This article is from the WLUFA Advocate January 2016 4.5.
This is the first in a series in which the Advocate explores the relationship of Contract Faculty members with the University. The series takes on prevalent misconceptions or “myths” about Contract Faculty working conditions, and provides some hard facts and figures so readers can assess the fairness of the two-tiered employment standards that are now well entrenched at Laurier.
With negotiations to renew the WLUFA Part-time Collective Agreement beginning this spring, we have the opportunity to press the Administration to address these and other issues.
Myth #1: Contract Faculty receive equal pay for work of equal value
Kimberly Ellis-Hale, Sociology
40-40-20. These numbers ring familiar with most faculty in North America, as they do here at Laurier. They supposedly represent the breakdown of work responsibilities for tenured and tenure-track (“full-time” or “regular”) faculty at WLU. That is, it is assumed that roughly 40 percent of a regular faculty member’s time is spent on teaching, 40 percent on research and 20 percent on service to the university community. For regular faculty members with Professional Teaching appointments, the weight
shifts somewhat such that, ideally, 60 percent of their time is to be spent on teaching and 20 percent on each of research and university service.
Of course, we all know that these percentages are very rough guidelines that only exist in a perfect world. In years without sabbatical or other leaves, teaching and service generally account for a far greater percentage of a regular faculty member’s workload. In addition, we all know many faculty members whose service commitments take up much more than 20 percent of their paid time, often running deeply into their unpaid time. For many regular faculty, re-search must wait for golden periods of uninterrupted time—usually the summer or a period of leave.

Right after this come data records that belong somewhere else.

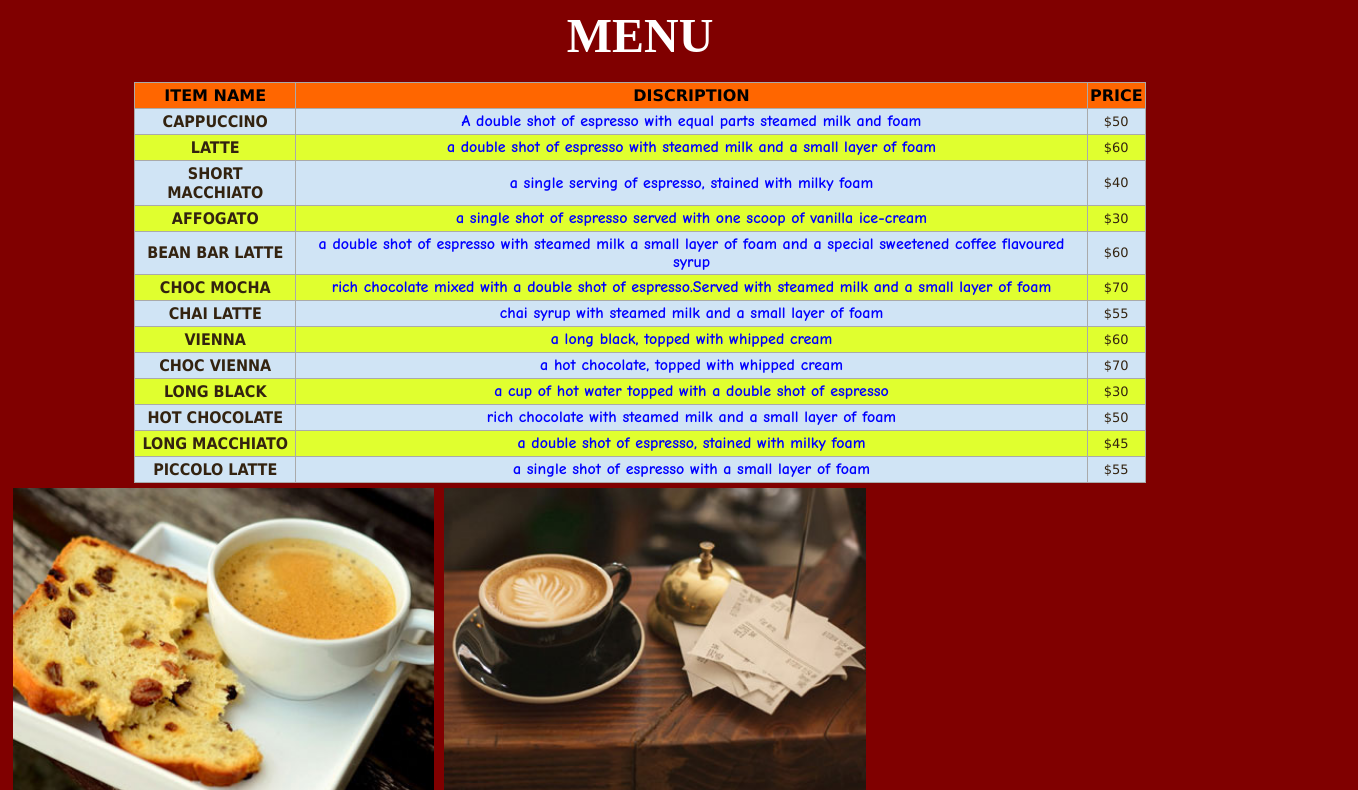
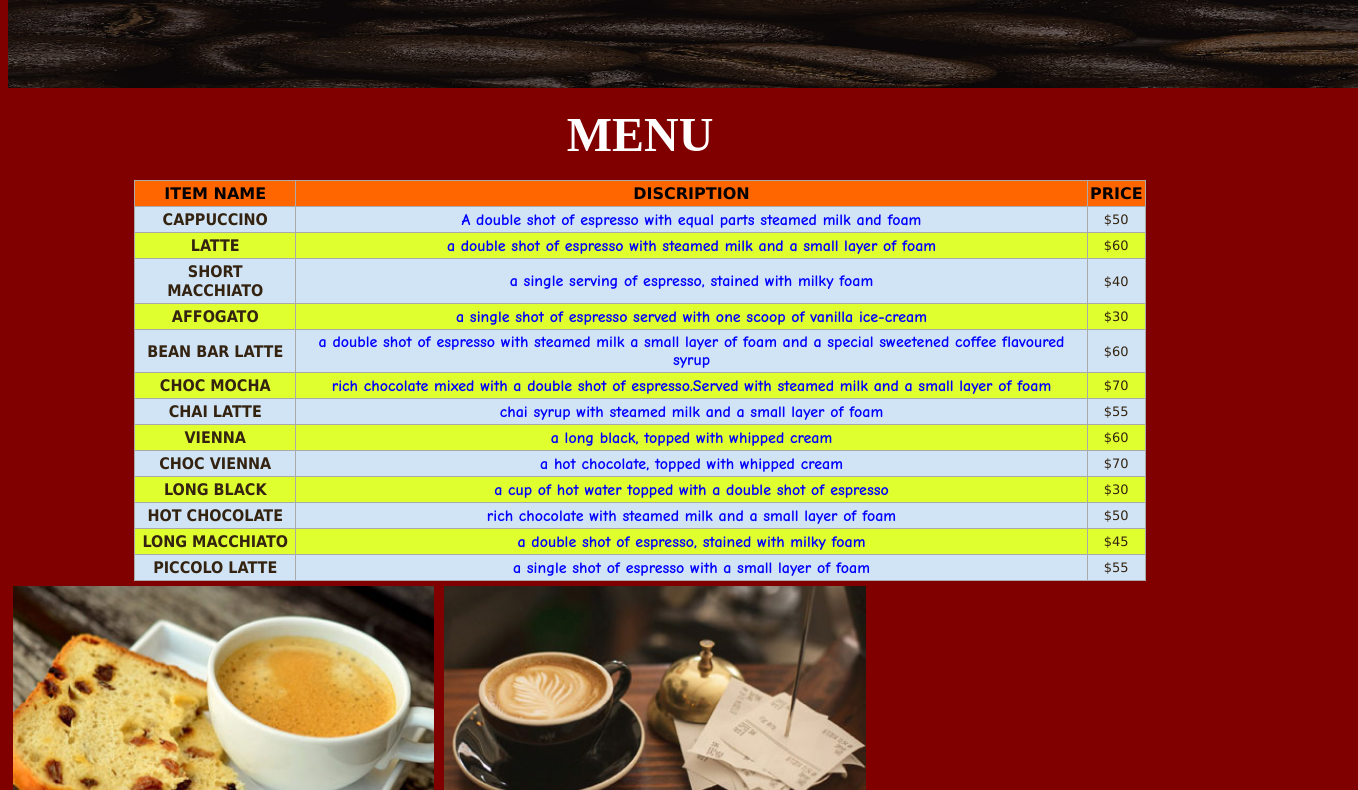
Before and after one commit to sumithomas25/pr1, a plain HTML site: page menu.html in a window 1280 px wide. Shown: the part 94-884 px from the top of the page, 1358 px wide, since content can reach past the window. Drawn offline with Linux system fonts and the light colour scheme.

Commit message:
Update menu.html

```diff
--- a/menu.html
+++ b/menu.html
@@ -20,7 +20,7 @@
          <img alt="link" src="logo.png"
          width="150" height="70">  </a>
 
-		<img src="images\b3.jpg" alt="COFFEE" align="center" width="1350" height="100">
+		<img src="b3.jpg" alt="COFFEE" align="center" width="1350" height="100">
 	<header>
         <h3 align="center">
         	<font face="espresso" size="7" color="#ffffff"><ew>MENU</ew></font>
```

So, what does this all mean for assessing the fairness of contract faculty compensation? And, what does it mean about Laurier’s reputation as a fair and just employer?
First, let’s assume that teaching is compensated at the same rate as research or service. Second, let’s assume a (very conservative) starting income of about $90,000 plus 20 percent for benefits for regular faculty. Now, let’s look at how that breaks down per course: taking into account an expected 40 or 60 per-cent teaching contribution, the compensation paid per course is about $10,800 (assuming four to six courses per academic year). Even when using the conservative figure of $10,800, the math is still staggering—new regular faculty earn a whopping $3,700 more than new contract faculty are paid per course. Experienced contract faculty, regardless of their terminal degrees and/or publications fare only slightly better—earning about $3,000 less per course than our sample $10,800 figure.
The question we’re posing here, however, is not only one of numbers but one of value and fairness. If, in our classrooms and in relation to our students, two people have the exact same duties and responsibilities (and, in many cases, the exact same credentials), is it acceptable that one receives thousands of dollars less than the other? One can only justify this by suggesting that there is something special about Contract Faculty—that they are, for instance, not fully qualified instructors but apprentices or primarily professionals looking to earn a little extra money. While the latter may be the case for a minority, it is not true of most, who are trying, like the rest of us, to cobble together an in-come on which to survive. And if teaching is truly valued at Laurier, what does bargain-basement compensation for a significant proportion of teaching mean in the face of that ostensible value? On a larger scale, how can any fair university employer expect an employee to teach the number of courses necessary in order to exceed a 40K salary (a modest family income) as well as afford to purchase health benefits and (in their spare—unpaid—time) wedge in a few articles and conferences in order to increase their “hire-ability”?
It’s not that there aren’t other unfair employers out there. It’s not that con-tract faculty are solely put-upon in this current economy or in our larger world. It’s that few others actually work for employers that overtly pro-claim liberal ideals of justice, fairness, open-mindedness, global awareness and progress, while at the same time practicing what amounts to a kind of feudal attitude towards its most vulnerable employees.
If the point is fairness, the numbers don’t add up.